Analysis of human expressions could teach androids to smile

New research led by Osaka University, Japan, has examined the mechanisms of human facial expressions to understand how robots can more effectively convey and recognise our emotions.


A robot’s ability to understand and display human emotion has long been a trope of science fiction stories, but new multi-institutional research has begun mapping the intricacies of human facial movements to bring this idea closer to reality.

Researchers used 125 tracking markers attached to a person’s face to closely examine 44 different singular facial actions, from blinking to raising the corner of the mouth.

Information gathered by this study could help researchers develop and improve artificial faces, both digitally on screens and, ultimately, physically for the faces of android robots. The study aimed to understand tensions and compressions in human facial structure, with the hope to allow these artificial expressions to appear more accurate and natural.

The researchers said this work could have applications beyond robotics, for improved facial recognition or medical diagnoses, for example, the latter of which currently relies on a doctor’s intuition to notice abnormalities in facial movement.

In a statement, Hisashi Ishihara, lead author of the study, said: “Our faces are so familiar to us that we don’t notice the fine details, but from an engineering perspective, they are amazing information display devices. By looking at people's facial expressions, we can tell when a smile is hiding sadness, or whether someone’s feeling tired or nervous.”

The research stated that every facial expression comes with a variety of local deformation, as muscles stretch and compress the skin, so even the simplest motions can be surprisingly complex.

Our faces contain a collection of different tissues below the skin, from muscle fibres to fatty adipose, all working simultaneously to convey how we are feeling.

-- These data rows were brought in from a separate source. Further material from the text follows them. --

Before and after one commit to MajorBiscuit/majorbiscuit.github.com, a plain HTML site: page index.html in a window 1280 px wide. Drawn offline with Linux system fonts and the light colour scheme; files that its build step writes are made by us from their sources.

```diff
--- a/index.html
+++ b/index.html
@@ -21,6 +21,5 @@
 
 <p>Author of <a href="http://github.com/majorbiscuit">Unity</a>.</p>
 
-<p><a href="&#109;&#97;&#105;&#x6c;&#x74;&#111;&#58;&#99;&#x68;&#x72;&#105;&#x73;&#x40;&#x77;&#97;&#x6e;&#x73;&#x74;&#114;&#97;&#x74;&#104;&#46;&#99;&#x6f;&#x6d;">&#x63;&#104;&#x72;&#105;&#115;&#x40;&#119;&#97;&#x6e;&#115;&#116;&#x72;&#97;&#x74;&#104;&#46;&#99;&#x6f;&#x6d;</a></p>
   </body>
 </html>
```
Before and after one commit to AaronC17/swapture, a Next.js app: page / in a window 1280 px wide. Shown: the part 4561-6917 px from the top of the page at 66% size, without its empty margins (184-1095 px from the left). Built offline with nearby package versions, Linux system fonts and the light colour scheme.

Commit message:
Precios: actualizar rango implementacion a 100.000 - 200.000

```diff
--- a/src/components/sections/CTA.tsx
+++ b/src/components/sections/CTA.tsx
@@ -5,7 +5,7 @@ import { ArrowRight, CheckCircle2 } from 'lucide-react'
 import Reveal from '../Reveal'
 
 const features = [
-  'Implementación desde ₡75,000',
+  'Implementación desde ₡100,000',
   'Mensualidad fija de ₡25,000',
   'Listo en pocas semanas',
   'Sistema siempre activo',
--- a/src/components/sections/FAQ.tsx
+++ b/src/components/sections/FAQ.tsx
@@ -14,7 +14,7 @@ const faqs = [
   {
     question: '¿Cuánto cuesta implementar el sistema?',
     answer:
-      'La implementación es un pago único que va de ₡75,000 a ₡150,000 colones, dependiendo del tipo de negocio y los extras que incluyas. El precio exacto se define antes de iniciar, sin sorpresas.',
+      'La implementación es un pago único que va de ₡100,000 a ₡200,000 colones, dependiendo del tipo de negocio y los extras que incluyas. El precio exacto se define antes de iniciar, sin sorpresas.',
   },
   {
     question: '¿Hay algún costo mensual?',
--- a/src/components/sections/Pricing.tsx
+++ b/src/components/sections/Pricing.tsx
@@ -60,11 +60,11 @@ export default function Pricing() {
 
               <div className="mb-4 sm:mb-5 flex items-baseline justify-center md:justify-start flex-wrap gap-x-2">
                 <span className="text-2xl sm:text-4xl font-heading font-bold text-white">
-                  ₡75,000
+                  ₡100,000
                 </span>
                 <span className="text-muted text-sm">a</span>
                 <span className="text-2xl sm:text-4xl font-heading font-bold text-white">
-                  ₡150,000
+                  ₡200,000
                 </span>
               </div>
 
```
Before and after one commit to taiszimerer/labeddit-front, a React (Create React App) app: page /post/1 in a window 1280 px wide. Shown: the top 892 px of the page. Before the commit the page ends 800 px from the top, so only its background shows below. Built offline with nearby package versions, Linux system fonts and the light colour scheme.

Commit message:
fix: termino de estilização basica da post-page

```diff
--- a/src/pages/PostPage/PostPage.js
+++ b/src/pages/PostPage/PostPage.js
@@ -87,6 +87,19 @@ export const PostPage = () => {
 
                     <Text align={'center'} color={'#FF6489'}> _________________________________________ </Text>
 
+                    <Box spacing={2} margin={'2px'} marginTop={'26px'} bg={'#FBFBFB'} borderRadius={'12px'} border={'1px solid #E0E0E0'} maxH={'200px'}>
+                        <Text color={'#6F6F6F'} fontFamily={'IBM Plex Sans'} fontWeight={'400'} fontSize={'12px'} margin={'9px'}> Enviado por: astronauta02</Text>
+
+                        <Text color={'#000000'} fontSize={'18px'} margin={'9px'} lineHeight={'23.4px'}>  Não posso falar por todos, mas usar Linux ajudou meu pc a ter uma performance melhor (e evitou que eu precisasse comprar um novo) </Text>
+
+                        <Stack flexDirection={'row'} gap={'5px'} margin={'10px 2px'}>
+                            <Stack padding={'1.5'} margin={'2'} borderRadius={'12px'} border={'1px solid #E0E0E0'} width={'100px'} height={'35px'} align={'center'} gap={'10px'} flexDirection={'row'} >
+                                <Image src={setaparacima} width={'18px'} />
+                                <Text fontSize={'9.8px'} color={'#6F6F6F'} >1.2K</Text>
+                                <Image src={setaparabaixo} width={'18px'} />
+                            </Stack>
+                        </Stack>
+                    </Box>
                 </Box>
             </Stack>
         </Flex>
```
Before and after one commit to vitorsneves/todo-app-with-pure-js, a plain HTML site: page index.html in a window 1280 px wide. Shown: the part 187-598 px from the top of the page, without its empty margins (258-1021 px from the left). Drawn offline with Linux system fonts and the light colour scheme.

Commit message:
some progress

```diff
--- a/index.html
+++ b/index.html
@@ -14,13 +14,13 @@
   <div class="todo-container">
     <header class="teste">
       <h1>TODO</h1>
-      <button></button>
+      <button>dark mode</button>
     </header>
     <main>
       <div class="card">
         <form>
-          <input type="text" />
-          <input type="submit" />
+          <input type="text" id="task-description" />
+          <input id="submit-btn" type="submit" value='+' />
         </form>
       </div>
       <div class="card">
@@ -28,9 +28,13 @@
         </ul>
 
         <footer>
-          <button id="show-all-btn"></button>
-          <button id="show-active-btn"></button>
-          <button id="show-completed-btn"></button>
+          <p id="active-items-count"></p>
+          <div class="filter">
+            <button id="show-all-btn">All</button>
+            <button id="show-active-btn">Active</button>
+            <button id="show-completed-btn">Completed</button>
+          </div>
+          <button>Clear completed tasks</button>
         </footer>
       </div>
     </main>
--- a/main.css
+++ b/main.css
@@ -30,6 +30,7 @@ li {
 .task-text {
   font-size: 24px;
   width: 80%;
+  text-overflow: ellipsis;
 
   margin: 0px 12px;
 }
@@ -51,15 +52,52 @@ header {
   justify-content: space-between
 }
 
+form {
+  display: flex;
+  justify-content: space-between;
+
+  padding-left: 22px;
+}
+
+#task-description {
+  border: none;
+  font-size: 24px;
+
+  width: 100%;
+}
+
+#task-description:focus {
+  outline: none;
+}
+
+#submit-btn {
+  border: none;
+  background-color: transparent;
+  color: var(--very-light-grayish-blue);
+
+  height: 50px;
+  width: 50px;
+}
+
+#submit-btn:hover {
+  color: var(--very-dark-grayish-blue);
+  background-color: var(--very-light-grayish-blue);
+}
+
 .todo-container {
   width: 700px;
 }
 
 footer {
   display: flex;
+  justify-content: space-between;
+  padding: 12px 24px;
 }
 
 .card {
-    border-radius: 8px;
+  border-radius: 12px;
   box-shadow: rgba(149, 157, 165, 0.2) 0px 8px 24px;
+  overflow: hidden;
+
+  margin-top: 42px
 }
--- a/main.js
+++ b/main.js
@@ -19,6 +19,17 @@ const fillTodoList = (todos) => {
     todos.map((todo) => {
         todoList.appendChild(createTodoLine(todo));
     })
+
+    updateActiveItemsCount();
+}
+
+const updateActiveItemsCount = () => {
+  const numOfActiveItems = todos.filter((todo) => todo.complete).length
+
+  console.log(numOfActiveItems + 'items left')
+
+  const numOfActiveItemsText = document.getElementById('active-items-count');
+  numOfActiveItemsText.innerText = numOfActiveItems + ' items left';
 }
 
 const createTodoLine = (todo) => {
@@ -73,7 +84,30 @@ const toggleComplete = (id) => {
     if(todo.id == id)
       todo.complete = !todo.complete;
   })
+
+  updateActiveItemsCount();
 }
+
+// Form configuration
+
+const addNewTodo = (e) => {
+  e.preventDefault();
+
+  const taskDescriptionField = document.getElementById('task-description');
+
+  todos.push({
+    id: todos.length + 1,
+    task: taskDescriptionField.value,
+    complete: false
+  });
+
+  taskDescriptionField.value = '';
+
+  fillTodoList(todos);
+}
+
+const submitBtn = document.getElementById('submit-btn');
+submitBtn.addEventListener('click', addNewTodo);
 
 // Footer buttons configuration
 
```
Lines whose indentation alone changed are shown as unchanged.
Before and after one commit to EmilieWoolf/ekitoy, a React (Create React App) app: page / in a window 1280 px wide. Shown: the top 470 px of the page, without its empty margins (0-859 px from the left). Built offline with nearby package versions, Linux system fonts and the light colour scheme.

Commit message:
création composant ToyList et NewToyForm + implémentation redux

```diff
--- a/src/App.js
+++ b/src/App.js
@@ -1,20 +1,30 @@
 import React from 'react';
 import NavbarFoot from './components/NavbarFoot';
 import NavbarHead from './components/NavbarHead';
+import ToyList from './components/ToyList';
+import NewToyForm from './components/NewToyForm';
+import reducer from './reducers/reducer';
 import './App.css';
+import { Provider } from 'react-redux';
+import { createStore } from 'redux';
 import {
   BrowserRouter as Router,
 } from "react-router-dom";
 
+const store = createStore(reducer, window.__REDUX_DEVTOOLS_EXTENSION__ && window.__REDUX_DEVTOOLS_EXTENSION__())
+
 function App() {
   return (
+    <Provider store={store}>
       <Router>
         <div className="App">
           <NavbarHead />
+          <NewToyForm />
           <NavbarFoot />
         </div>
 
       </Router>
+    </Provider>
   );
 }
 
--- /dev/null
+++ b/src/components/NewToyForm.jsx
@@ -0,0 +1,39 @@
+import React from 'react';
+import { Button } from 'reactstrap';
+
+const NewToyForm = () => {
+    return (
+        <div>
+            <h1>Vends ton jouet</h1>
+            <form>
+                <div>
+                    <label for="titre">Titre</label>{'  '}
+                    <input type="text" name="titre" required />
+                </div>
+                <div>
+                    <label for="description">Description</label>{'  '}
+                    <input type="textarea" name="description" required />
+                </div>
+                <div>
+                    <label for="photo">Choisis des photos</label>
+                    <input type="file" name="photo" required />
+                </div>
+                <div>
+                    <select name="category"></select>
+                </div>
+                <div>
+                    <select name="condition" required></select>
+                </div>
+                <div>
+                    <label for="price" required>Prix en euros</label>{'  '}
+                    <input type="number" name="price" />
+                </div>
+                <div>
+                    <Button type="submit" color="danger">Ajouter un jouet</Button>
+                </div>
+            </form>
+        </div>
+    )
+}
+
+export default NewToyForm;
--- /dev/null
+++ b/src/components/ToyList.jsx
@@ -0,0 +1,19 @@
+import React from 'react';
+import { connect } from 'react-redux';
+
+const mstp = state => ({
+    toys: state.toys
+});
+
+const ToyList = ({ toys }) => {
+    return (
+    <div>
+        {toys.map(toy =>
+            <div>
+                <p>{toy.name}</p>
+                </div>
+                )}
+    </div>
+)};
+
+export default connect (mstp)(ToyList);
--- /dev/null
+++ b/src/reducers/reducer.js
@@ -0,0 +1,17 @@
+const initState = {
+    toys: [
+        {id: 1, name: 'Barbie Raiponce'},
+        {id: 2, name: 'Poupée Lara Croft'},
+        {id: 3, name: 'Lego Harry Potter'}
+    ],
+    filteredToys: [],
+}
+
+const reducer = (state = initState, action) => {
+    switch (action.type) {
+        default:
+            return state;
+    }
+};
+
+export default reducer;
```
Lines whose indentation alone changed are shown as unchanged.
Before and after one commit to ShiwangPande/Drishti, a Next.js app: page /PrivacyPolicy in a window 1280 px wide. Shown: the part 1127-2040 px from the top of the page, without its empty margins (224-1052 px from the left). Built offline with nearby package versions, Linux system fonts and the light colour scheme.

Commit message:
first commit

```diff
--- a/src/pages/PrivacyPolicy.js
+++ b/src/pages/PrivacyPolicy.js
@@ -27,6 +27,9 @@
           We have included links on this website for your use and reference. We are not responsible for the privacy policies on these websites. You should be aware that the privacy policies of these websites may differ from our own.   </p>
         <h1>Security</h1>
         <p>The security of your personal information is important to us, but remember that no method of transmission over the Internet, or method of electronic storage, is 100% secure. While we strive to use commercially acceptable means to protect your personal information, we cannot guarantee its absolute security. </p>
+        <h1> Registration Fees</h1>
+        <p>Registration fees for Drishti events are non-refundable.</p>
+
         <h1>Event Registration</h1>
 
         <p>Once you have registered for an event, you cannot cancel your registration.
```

This intricate system is what makes facial expressions so subtle and nuanced, in turn making them challenging to replicate artificially.

According to the research team, current replication has relied on ‘much simpler’ measurements of the overall face shape and motion of points chosen on skin before and after movements.

“The facial structure beneath our skin is complex,” said Akihiro Nakatani, senior author. “The deformation analysis in this study could explain how sophisticated expressions, which comprise both stretched and compressed skin, can result from deceivingly simple facial actions.”

The study has only examined the face of one person so far, but researchers hope to increase this to gain a fuller understanding of human facial motions.

The report, ‘Visualization and analysis of skin strain distribution in various human facial actions’, published in the Mechanical Engineering Journal, can be read in full here.